Forgiveness in the Face of Tragedy: The Amish at Nickel Mines
Donald R. Kraybill
Tuesday, April 19, 2011
Gettysburg College Union Building, Room 260
In early October 2006, a gunman took ten Amish girls hostage in a school house in Nickel Mines, Lancaster County. He shot all of them, five fatally, before killing himself. One the day of the shooting, a grandfather of one of the victims said: "We must not think evil of this man." Soon the entire Amish community extended forgiveness to the shooter and visited and comforted his shocked widow and parents.
Donald Kraybill, Distinguished College Professor and Senior Fellow in the Young Center for Anabaptist and Pietist Studies at Elizabethtown College and this year's Mahan Speaker, will use the Nickel Mines disaster as an opportunity to explore the meaning of forgiveness. His lecture will reflect on the philosophical and religious meaning of forgiveness, whether or not forgiveness has limits, and why the Amish forgive more readily than other groups in society.
Kraybill is the author or editor of nearly twenty books, and is recognized as the world's authority on the Old Amish Order. His many books include The Upside Down Kingdom, Amish Grace: How Forgiveness Transcended Tragedy, and The Amish Way: Patient Faith in a Perilous World.

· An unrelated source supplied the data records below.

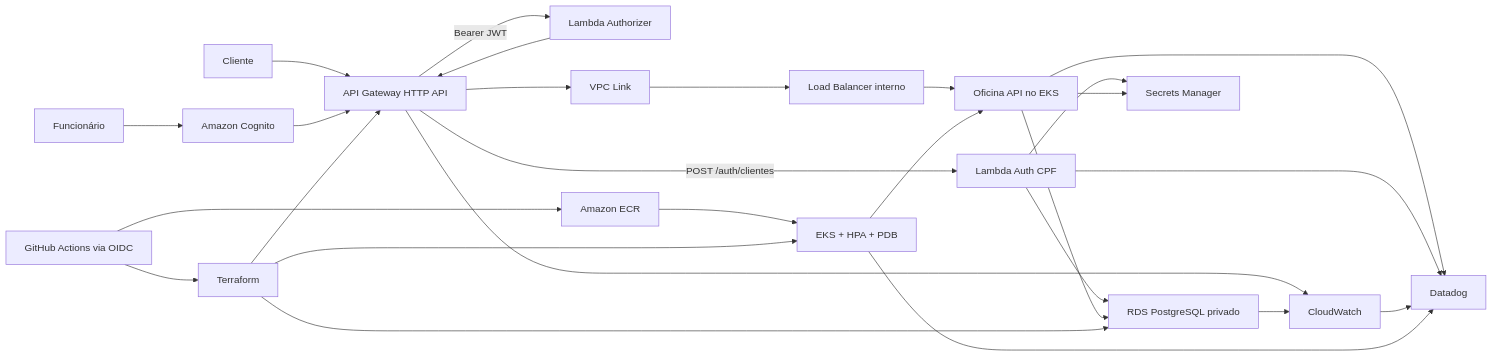
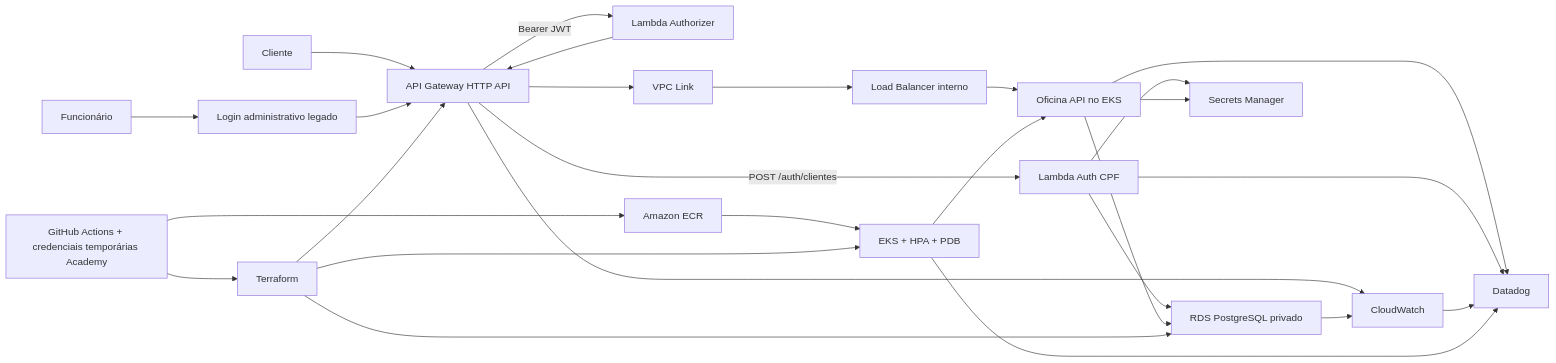
Before and after one commit to maypinheiro/oficina-api: the first of 4 diagrams in docs/fase3/arquitetura-alvo.md, drawn with Mermaid. The commit also changed other lines of this file and 15 other files, not shown here.

````diff
--- a/docs/fase3/arquitetura-alvo.md
+++ b/docs/fase3/arquitetura-alvo.md
@@ -5,33 +5,33 @@
 ```mermaid
 flowchart LR
   User["Cliente"] --> APIGW["API Gateway HTTP API"]
-  Staff["Funcionário"] --> Cognito["Amazon Cognito"]
-  Cognito --> APIGW
+  Staff["Funcionário"] --> LegacyAuth["Login administrativo legado"]
+  LegacyAuth --> APIGW
 
   APIGW -->|"POST /auth/clientes"| Auth["Lambda Auth CPF"]
   APIGW -->|"Bearer JWT"| Authorizer["Lambda Authorizer"]
   Authorizer --> APIGW
   APIGW --> Link["VPC Link"]
   Link --> LB["Load Balancer interno"]
   LB --> API["Oficina API no EKS"]
 
   Auth --> RDS["RDS PostgreSQL privado"]
   API --> RDS
   Auth --> Secrets["Secrets Manager"]
   API --> Secrets
 
   API --> DD["Datadog"]
   Auth --> DD
   APIGW --> CW["CloudWatch"]
   RDS --> CW
   CW --> DD
   EKS["EKS + HPA + PDB"] --> API
   EKS --> DD
 
-  GHA["GitHub Actions via OIDC"] --> ECR["Amazon ECR"]
+  GHA["GitHub Actions + credenciais temporárias Academy"] --> ECR["Amazon ECR"]
   GHA --> TF["Terraform"]
   ECR --> EKS
   TF --> APIGW
   TF --> EKS
   TF --> RDS
 ```
````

The annual Mahan Lecture is made possible through a generous endowment by Fred (Class of 1952) and Martha Mahan